(Data items)
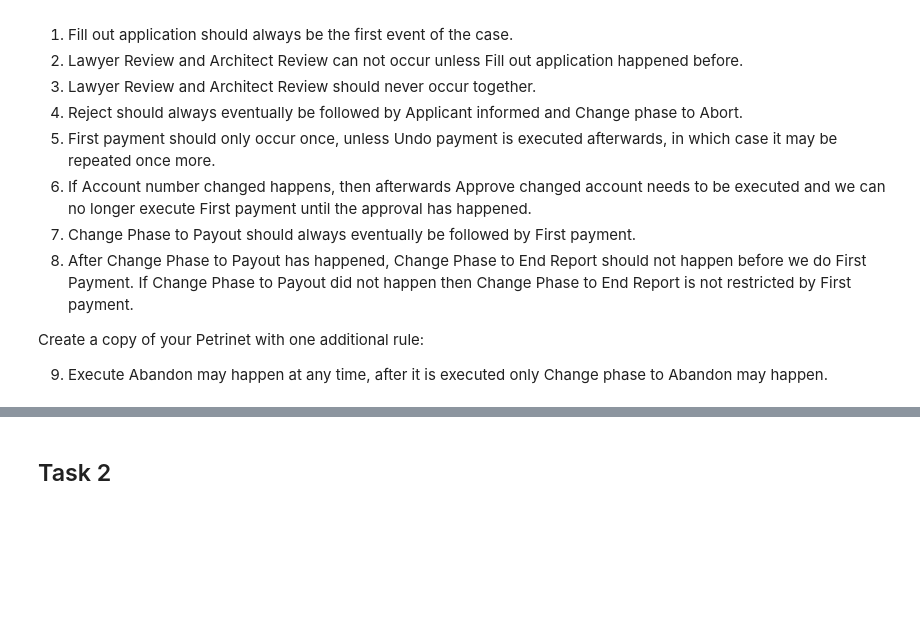
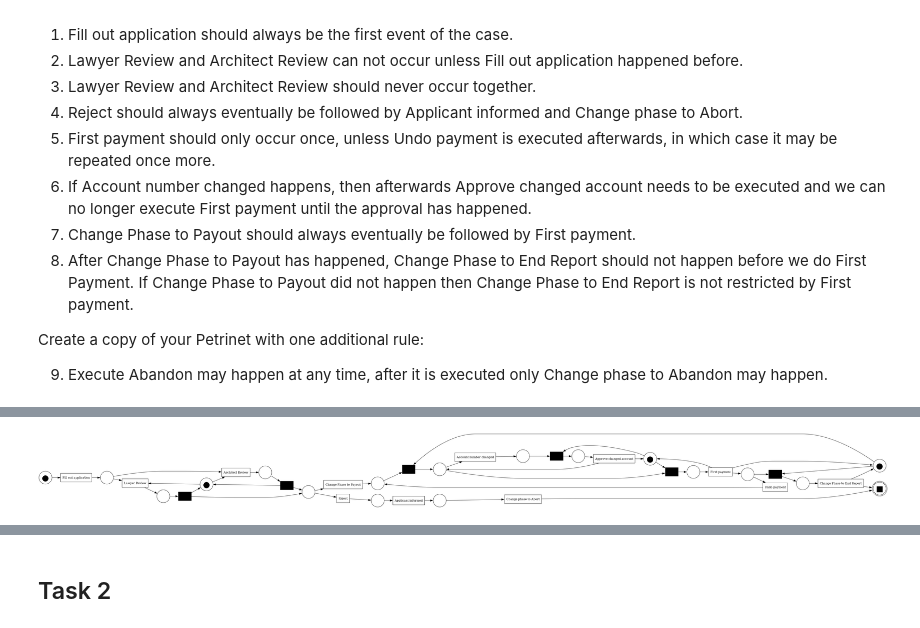
Before and after one commit to paul-cvp/pm4py-dcr, a Jupyter notebook: notebooks/rebs2024_assignment1.ipynb, the cells around one changed output, grey strips where cells are left out. Drawn from its saved outputs; the diff is of its cells as text; code cells hidden in the pictures; blank space fills up the shorter version.

```diff
--- a/notebooks/rebs2024_assignment1.ipynb
+++ b/notebooks/rebs2024_assignment1.ipynb
@@ -141,0 +293,5 @@ pn_visualizer.view(gviz)
+# %%
+pn_visualizer.view(gviz)
+pn_visualizer.save(gviz, '1a.png')
+# %% [output]
+[figure, added]
```
Also changed, not shown: parts of 7 cells of this notebook.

YOUR OBJECTIVE: Return each line from the entries above that includes "output".

ANSWER FOR THE TASK:
Before and after one commit to paul-cvp/pm4py-dcr, a Jupyter notebook: notebooks/rebs2024_assignment1.ipynb, the cells around one changed output, grey strips where cells are left out. Drawn from its saved outputs; the diff is of its cells as text; code cells hidden in the pictures; blank space fills up the shorter version.
+# %% [output]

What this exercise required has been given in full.